Try it →
All of the data should be repeated exactly; pictures are not part of the copy.

Material for this task →
************
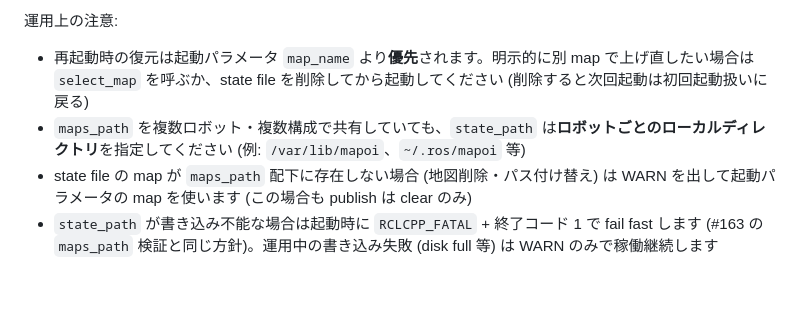
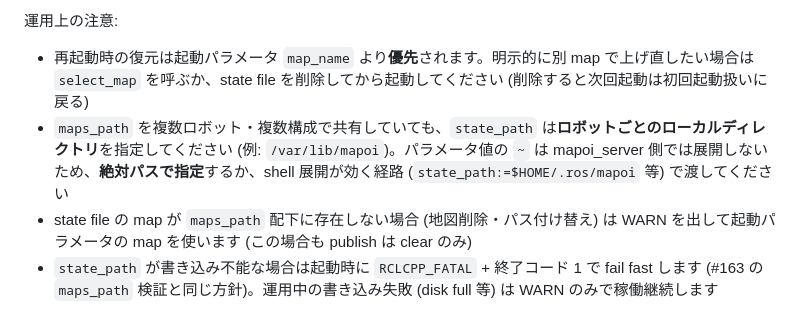
Before and after one commit to shimz-robotics/mapoi, a Markdown page: mapoi_server/README.md, the part around the change. GitHub-like rendering; blank space fills up the shorter version.

Commit message:
docs: state_path 例示の ~ 非展開の罠を注記 (PR #327 round 3 low)

```diff
--- a/mapoi_server/README.md
+++ b/mapoi_server/README.md
@@ -119,7 +119,7 @@ TurtleBot3 を使った動作例は `mapoi_turtlebot3_example` パッケージ
 運用上の注意:
 
 - 再起動時の復元は起動パラメータ `map_name` より**優先**されます。明示的に別 map で上げ直したい場合は `select_map` を呼ぶか、state file を削除してから起動してください (削除すると次回起動は初回起動扱いに戻る)
-- `maps_path` を複数ロボット・複数構成で共有していても、`state_path` は**ロボットごとのローカルディレクトリ**を指定してください (例: `/var/lib/mapoi`、`~/.ros/mapoi` 等)
+- `maps_path` を複数ロボット・複数構成で共有していても、`state_path` は**ロボットごとのローカルディレクトリ**を指定してください (例: `/var/lib/mapoi`)。パラメータ値の `~` は mapoi_server 側では展開しないため、**絶対パスで指定**するか、shell 展開が効く経路 (`state_path:=$HOME/.ros/mapoi` 等) で渡してください
 - state file の map が `maps_path` 配下に存在しない場合 (地図削除・パス付け替え) は WARN を出して起動パラメータの map を使います (この場合も publish は clear のみ)
 - `state_path` が書き込み不能な場合は起動時に `RCLCPP_FATAL` + 終了コード 1 で fail fast します (#163 の `maps_path` 検証と同じ方針)。運用中の書き込み失敗 (disk full 等) は WARN のみで稼働継続します
 
```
************
Response to the task →
Before and after one commit to shimz-robotics/mapoi, a Markdown page: mapoi_server/README.md, the part around the change. GitHub-like rendering; blank space fills up the shorter version.

Commit message:
docs: state_path 例示の ~ 非展開の罠を注記 (PR #327 round 3 low)

```diff
--- a/mapoi_server/README.md
+++ b/mapoi_server/README.md
@@ -119,7 +119,7 @@ TurtleBot3 を使った動作例は `mapoi_turtlebot3_example` パッケージ
 運用上の注意:
 
 - 再起動時の復元は起動パラメータ `map_name` より**優先**されます。明示的に別 map で上げ直したい場合は `select_map` を呼ぶか、state file を削除してから起動してください (削除すると次回起動は初回起動扱いに戻る)
-- `maps_path` を複数ロボット・複数構成で共有していても、`state_path` は**ロボットごとのローカルディレクトリ**を指定してください (例: `/var/lib/mapoi`、`~/.ros/mapoi` 等)
+- `maps_path` を複数ロボット・複数構成で共有していても、`state_path` は**ロボットごとのローカルディレクトリ**を指定してください (例: `/var/lib/mapoi`)。パラメータ値の `~` は mapoi_server 側では展開しないため、**絶対パスで指定**するか、shell 展開が効く経路 (`state_path:=$HOME/.ros/mapoi` 等) で渡してください
 - state file の map が `maps_path` 配下に存在しない場合 (地図削除・パス付け替え) は WARN を出して起動パラメータの map を使います (この場合も publish は clear のみ)
 - `state_path` が書き込み不能な場合は起動時に `RCLCPP_FATAL` + 終了コード 1 で fail fast します (#163 の `maps_path` 検証と同じ方針)。運用中の書き込み失敗 (disk full 等) は WARN のみで稼働継続します
 
```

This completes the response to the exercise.